#### [Work instruction]
Restate the records that follow word for word. Omit the images.

[Stored data]
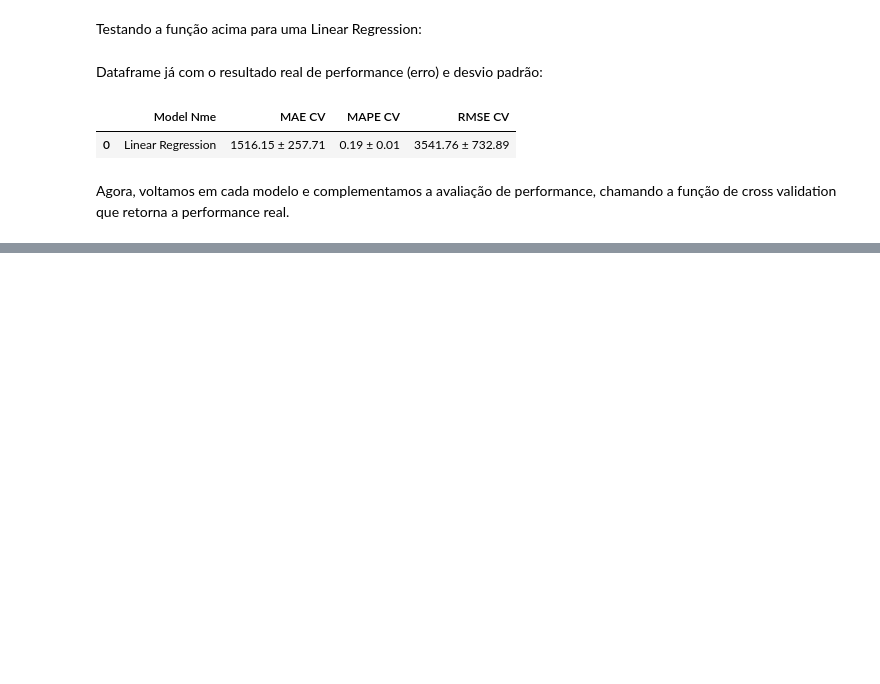
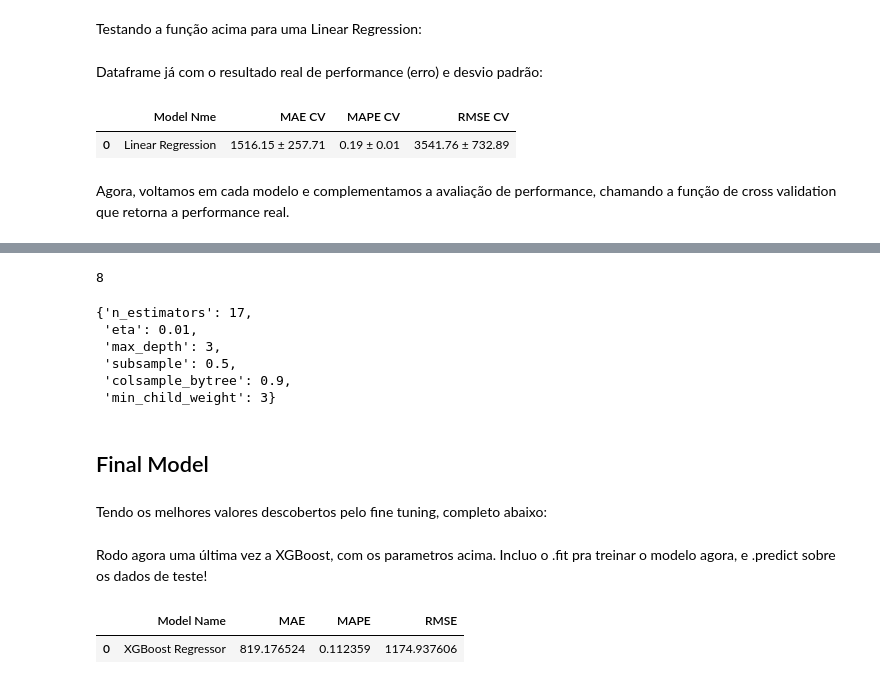
Before and after one commit to nortonvanz/Pharmacy-Sales-Forecast, a Jupyter notebook: notebooks/m04_eda.ipynb, the cells around one changed output, grey strips where cells are left out. Cells and saved outputs as stored; diff of their text form; code cells hidden in the pictures; blank space fills up the shorter version.

```diff
--- a/notebooks/m04_eda.ipynb
+++ b/notebooks/m04_eda.ipynb
@@ -2823,0 +2896,52 @@ Agora, voltamos em cada modelo e complementamos a avaliação de performance, ch
+# %%
+random.sample(v, 1)[0]
+# %% [output]
+8
+# %%
+hp = { k: random.sample(v, 1)[0] for k, v in param.items() }
+hp
+# %% [output]
+{'n_estimators': 17,
+ 'eta': 0.01,
+ 'max_depth': 3,
+ 'subsample': 0.5,
+ 'colsample_bytree': 0.9,
+ 'min_child_weight': 3}
+# %% [markdown]
+## Final Model
+# %% [markdown]
+Tendo os melhores valores descobertos pelo fine tuning, completo abaixo:
+# %%
+#completa no dicionário o melhor conjunto de parâmetros da tabela acima
+param_tuned = {
+    'n_estimators':17,
+    'eta':0.3,
+    'max_depth':5,
+    'subsample':0.1,
+    'colsample_bytree':0.9,
+    'min_child_weight':3
+}
+# %% [markdown]
+Rodo agora uma última vez a XGBoost, com os parametros acima.
+Incluo o .fit pra treinar o modelo agora, e .predict sobre os dados de teste!
+# %%
+#model
+model_xgb_tuned = xgb.XGBRegressor(
+        objective = 'reg:squarederror', #função objetiva
+        n_estimators = param_tuned['n_estimators'], #quantas árvores vai criar (fica legal com umas 3k arvores: leva horas)
+        eta = param_tuned['eta'], #quantas passadas usa pra fazer o aprendizado
+        max_depth = param_tuned['max_depth'], #máxima ramificação da árvore
+        subsample = param_tuned['subsample'], #% das variáveis de amostra pra selecionar as relevantes
+        colsample_bytree = param_tuned['colsample_bytree'],
+        min_child_weight = param_tuned['min_child_weight'] ).fit( x_train, Y_train )
+
+#prediction
+yhat_xgb_tuned = model_xgb_tuned.predict( x_test )
+
+#performance - medição
+    #recebe nome do modelo, valores reais de venda, e predições de venda
+xgb_result_tuned = ml_error( 'XGBoost Regressor', np.expm1(Y_test), np.expm1(yhat_xgb_tuned) )
+xgb_result_tuned
+# %% [output]
+|  | Model Name | MAE | MAPE | RMSE |
+| 0 | XGBoost Regressor | 819.176524 | 0.112359 | 1174.937606 |
```
Also changed, not shown: parts of 8 cells of this notebook.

#### [Result of this task]
Before and after one commit to nortonvanz/Pharmacy-Sales-Forecast, a Jupyter notebook: notebooks/m04_eda.ipynb, the cells around one changed output, grey strips where cells are left out. Cells and saved outputs as stored; diff of their text form; code cells hidden in the pictures; blank space fills up the shorter version.

```diff
--- a/notebooks/m04_eda.ipynb
+++ b/notebooks/m04_eda.ipynb
@@ -2823,0 +2896,52 @@ Agora, voltamos em cada modelo e complementamos a avaliação de performance, ch
+# %%
+random.sample(v, 1)[0]
+# %% [output]
+8
+# %%
+hp = { k: random.sample(v, 1)[0] for k, v in param.items() }
+hp
+# %% [output]
+{'n_estimators': 17,
+ 'eta': 0.01,
+ 'max_depth': 3,
+ 'subsample': 0.5,
+ 'colsample_bytree': 0.9,
+ 'min_child_weight': 3}
+# %% [markdown]
+## Final Model
+# %% [markdown]
+Tendo os melhores valores descobertos pelo fine tuning, completo abaixo:
+# %%
+#completa no dicionário o melhor conjunto de parâmetros da tabela acima
+param_tuned = {
+    'n_estimators':17,
+    'eta':0.3,
+    'max_depth':5,
+    'subsample':0.1,
+    'colsample_bytree':0.9,
+    'min_child_weight':3
+}
+# %% [markdown]
+Rodo agora uma última vez a XGBoost, com os parametros acima.
+Incluo o .fit pra treinar o modelo agora, e .predict sobre os dados de teste!
+# %%
+#model
+model_xgb_tuned = xgb.XGBRegressor(
+        objective = 'reg:squarederror', #função objetiva
+        n_estimators = param_tuned['n_estimators'], #quantas árvores vai criar (fica legal com umas 3k arvores: leva horas)
+        eta = param_tuned['eta'], #quantas passadas usa pra fazer o aprendizado
+        max_depth = param_tuned['max_depth'], #máxima ramificação da árvore
+        subsample = param_tuned['subsample'], #% das variáveis de amostra pra selecionar as relevantes
+        colsample_bytree = param_tuned['colsample_bytree'],
+        min_child_weight = param_tuned['min_child_weight'] ).fit( x_train, Y_train )
+
+#prediction
+yhat_xgb_tuned = model_xgb_tuned.predict( x_test )
+
+#performance - medição
+    #recebe nome do modelo, valores reais de venda, e predições de venda
+xgb_result_tuned = ml_error( 'XGBoost Regressor', np.expm1(Y_test), np.expm1(yhat_xgb_tuned) )
+xgb_result_tuned
+# %% [output]
+|  | Model Name | MAE | MAPE | RMSE |
+| 0 | XGBoost Regressor | 819.176524 | 0.112359 | 1174.937606 |
```
Also changed, not shown: parts of 8 cells of this notebook.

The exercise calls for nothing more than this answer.